What you are asked to do: For the records shown below, return an exact copy that excludes the pictures.

*** Given records Section Begins ***

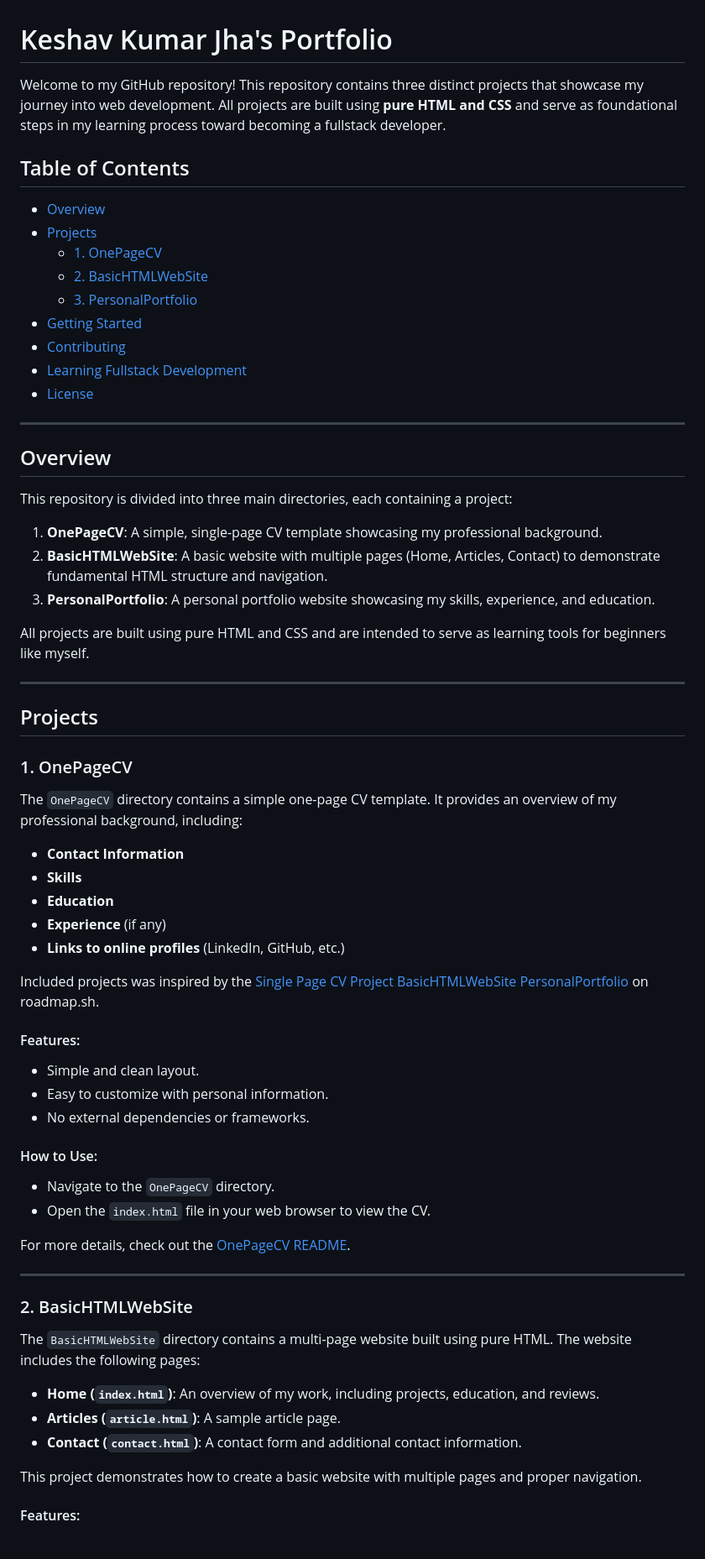
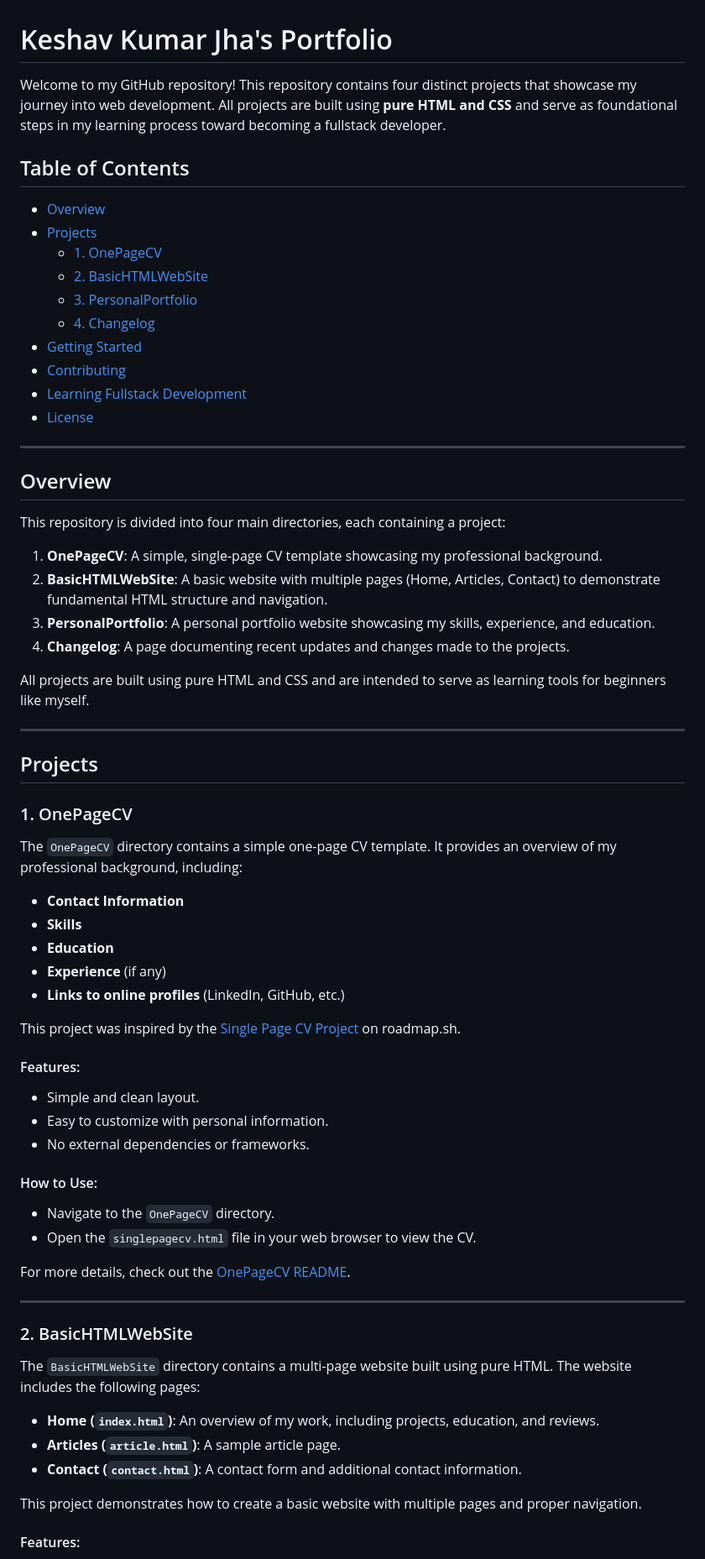
Before and after one commit to TheRealSaiTama/SimpleHTML, a Markdown page: README.md, the part around one of its changes. Shown at 84% size. GitHub-like rendering.

```diff
--- a/README.md
+++ b/README.md
@@ -1,6 +1,6 @@
 # Keshav Kumar Jha's Portfolio
 
-Welcome to my GitHub repository! This repository contains three distinct projects that showcase my journey into web development. All projects are built using **pure HTML and CSS** and serve as foundational steps in my learning process toward becoming a fullstack developer.
+Welcome to my GitHub repository! This repository contains four distinct projects that showcase my journey into web development. All projects are built using **pure HTML and CSS** and serve as foundational steps in my learning process toward becoming a fullstack developer.
 
 ## Table of Contents
 - [Overview](#overview)
@@ -8,6 +8,7 @@ Welcome to my GitHub repository! This repository contains three distinct project
   - [1. OnePageCV](#1-onepagecv)
   - [2. BasicHTMLWebSite](#2-basichtmlwebsite)
   - [3. PersonalPortfolio](#3-personalportfolio)
+  - [4. Changelog](#4-changelog)
 - [Getting Started](#getting-started)
 - [Contributing](#contributing)
 - [Learning Fullstack Development](#learning-fullstack-development)
@@ -17,11 +18,12 @@ Welcome to my GitHub repository! This repository contains three distinct project
 
 ## Overview
 
-This repository is divided into three main directories, each containing a project:
+This repository is divided into four main directories, each containing a project:
 
-1.  **OnePageCV**: A simple, single-page CV template showcasing my professional background.
-2.  **BasicHTMLWebSite**: A basic website with multiple pages (Home, Articles, Contact) to demonstrate fundamental HTML structure and navigation.
-3.  **PersonalPortfolio**: A personal portfolio website showcasing my skills, experience, and education.
+1. **OnePageCV**: A simple, single-page CV template showcasing my professional background.
+2. **BasicHTMLWebSite**: A basic website with multiple pages (Home, Articles, Contact) to demonstrate fundamental HTML structure and navigation.
+3. **PersonalPortfolio**: A personal portfolio website showcasing my skills, experience, and education.
+4. **Changelog**: A page documenting recent updates and changes made to the projects.
 
 All projects are built using pure HTML and CSS and are intended to serve as learning tools for beginners like myself.
 
@@ -33,26 +35,24 @@ All projects are built using pure HTML and CSS and are intended to serve as lear
 
 The `OnePageCV` directory contains a simple one-page CV template. It provides an overview of my professional background, including:
 
--   **Contact Information**
--   **Skills**
--   **Education**
--   **Experience** (if any)
--   **Links to online profiles** (LinkedIn, GitHub, etc.)
+- **Contact Information**
+- **Skills**
+- **Education**
+- **Experience** (if any)
+- **Links to online profiles** (LinkedIn, GitHub, etc.)
 
-Included projects was inspired by the [Single Page CV Project](https://roadmap.sh/projects/single-page-cv) [BasicHTMLWebSite](https://roadmap.sh/projects/basic-html-website) [PersonalPortfolio](https://roadmap.sh/projects/portfolio-website) on roadmap.sh.
+This project was inspired by the [Single Page CV Project](https://roadmap.sh/projects/single-page-cv) on roadmap.sh.
 
 #### Features:
-
--   Simple and clean layout.
--   Easy to customize with personal information.
--   No external dependencies or frameworks.
+- Simple and clean layout.
+- Easy to customize with personal information.
+- No external dependencies or frameworks.
 
 #### How to Use:
+- Navigate to the `OnePageCV` directory.
+- Open the `singlepagecv.html` file in your web browser to view the CV.
 
--   Navigate to the `OnePageCV` directory.
--   Open the `index.html` file in your web browser to view the CV.
-
-For more details, check out the [OnePageCV README](OnePageCV/singlepagecv.html).
+For more details, check out the [OnePageCV README](OnePageCV/README.md).
 
 ---
 
@@ -60,9 +60,9 @@ For more details, check out the [OnePageCV README](OnePageCV/singlepagecv.html).
 
 The `BasicHTMLWebSite` directory contains a multi-page website built using pure HTML. The website includes the following pages:
 
--   **Home (`index.html`)**: An overview of my work, including projects, education, and reviews.
--   **Articles (`article.html`)**: A sample article page.
--   **Contact (`contact.html`)**: A contact form and additional contact information.
+- **Home (`index.html`)**: An overview of my work, including projects, education, and reviews.
+- **Articles (`article.html`)**: A sample article page.
+- **Contact (`contact.html`)**: A contact form and additional contact information.
 
 This project demonstrates how to create a basic website with multiple pages and proper navigation.
 
```
Also changed, not shown: other parts of README.md (+35 -40 lines).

*** Given records Section Ends ***

Problem solution:
Before and after one commit to TheRealSaiTama/SimpleHTML, a Markdown page: README.md, the part around one of its changes. Shown at 84% size. GitHub-like rendering.

```diff
--- a/README.md
+++ b/README.md
@@ -1,6 +1,6 @@
 # Keshav Kumar Jha's Portfolio
 
-Welcome to my GitHub repository! This repository contains three distinct projects that showcase my journey into web development. All projects are built using **pure HTML and CSS** and serve as foundational steps in my learning process toward becoming a fullstack developer.
+Welcome to my GitHub repository! This repository contains four distinct projects that showcase my journey into web development. All projects are built using **pure HTML and CSS** and serve as foundational steps in my learning process toward becoming a fullstack developer.
 
 ## Table of Contents
 - [Overview](#overview)
@@ -8,6 +8,7 @@ Welcome to my GitHub repository! This repository contains three distinct project
   - [1. OnePageCV](#1-onepagecv)
   - [2. BasicHTMLWebSite](#2-basichtmlwebsite)
   - [3. PersonalPortfolio](#3-personalportfolio)
+  - [4. Changelog](#4-changelog)
 - [Getting Started](#getting-started)
 - [Contributing](#contributing)
 - [Learning Fullstack Development](#learning-fullstack-development)
@@ -17,11 +18,12 @@ Welcome to my GitHub repository! This repository contains three distinct project
 
 ## Overview
 
-This repository is divided into three main directories, each containing a project:
+This repository is divided into four main directories, each containing a project:
 
-1.  **OnePageCV**: A simple, single-page CV template showcasing my professional background.
-2.  **BasicHTMLWebSite**: A basic website with multiple pages (Home, Articles, Contact) to demonstrate fundamental HTML structure and navigation.
-3.  **PersonalPortfolio**: A personal portfolio website showcasing my skills, experience, and education.
+1. **OnePageCV**: A simple, single-page CV template showcasing my professional background.
+2. **BasicHTMLWebSite**: A basic website with multiple pages (Home, Articles, Contact) to demonstrate fundamental HTML structure and navigation.
+3. **PersonalPortfolio**: A personal portfolio website showcasing my skills, experience, and education.
+4. **Changelog**: A page documenting recent updates and changes made to the projects.
 
 All projects are built using pure HTML and CSS and are intended to serve as learning tools for beginners like myself.
 
@@ -33,26 +35,24 @@ All projects are built using pure HTML and CSS and are intended to serve as lear
 
 The `OnePageCV` directory contains a simple one-page CV template. It provides an overview of my professional background, including:
 
--   **Contact Information**
--   **Skills**
--   **Education**
--   **Experience** (if any)
--   **Links to online profiles** (LinkedIn, GitHub, etc.)
+- **Contact Information**
+- **Skills**
+- **Education**
+- **Experience** (if any)
+- **Links to online profiles** (LinkedIn, GitHub, etc.)
 
-Included projects was inspired by the [Single Page CV Project](https://roadmap.sh/projects/single-page-cv) [BasicHTMLWebSite](https://roadmap.sh/projects/basic-html-website) [PersonalPortfolio](https://roadmap.sh/projects/portfolio-website) on roadmap.sh.
+This project was inspired by the [Single Page CV Project](https://roadmap.sh/projects/single-page-cv) on roadmap.sh.
 
 #### Features:
-
--   Simple and clean layout.
--   Easy to customize with personal information.
--   No external dependencies or frameworks.
+- Simple and clean layout.
+- Easy to customize with personal information.
+- No external dependencies or frameworks.
 
 #### How to Use:
+- Navigate to the `OnePageCV` directory.
+- Open the `singlepagecv.html` file in your web browser to view the CV.
 
--   Navigate to the `OnePageCV` directory.
--   Open the `index.html` file in your web browser to view the CV.
-
-For more details, check out the [OnePageCV README](OnePageCV/singlepagecv.html).
+For more details, check out the [OnePageCV README](OnePageCV/README.md).
 
 ---
 
@@ -60,9 +60,9 @@ For more details, check out the [OnePageCV README](OnePageCV/singlepagecv.html).
 
 The `BasicHTMLWebSite` directory contains a multi-page website built using pure HTML. The website includes the following pages:
 
--   **Home (`index.html`)**: An overview of my work, including projects, education, and reviews.
--   **Articles (`article.html`)**: A sample article page.
--   **Contact (`contact.html`)**: A contact form and additional contact information.
+- **Home (`index.html`)**: An overview of my work, including projects, education, and reviews.
+- **Articles (`article.html`)**: A sample article page.
+- **Contact (`contact.html`)**: A contact form and additional contact information.
 
 This project demonstrates how to create a basic website with multiple pages and proper navigation.
 
```
Also changed, not shown: other parts of README.md (+35 -40 lines).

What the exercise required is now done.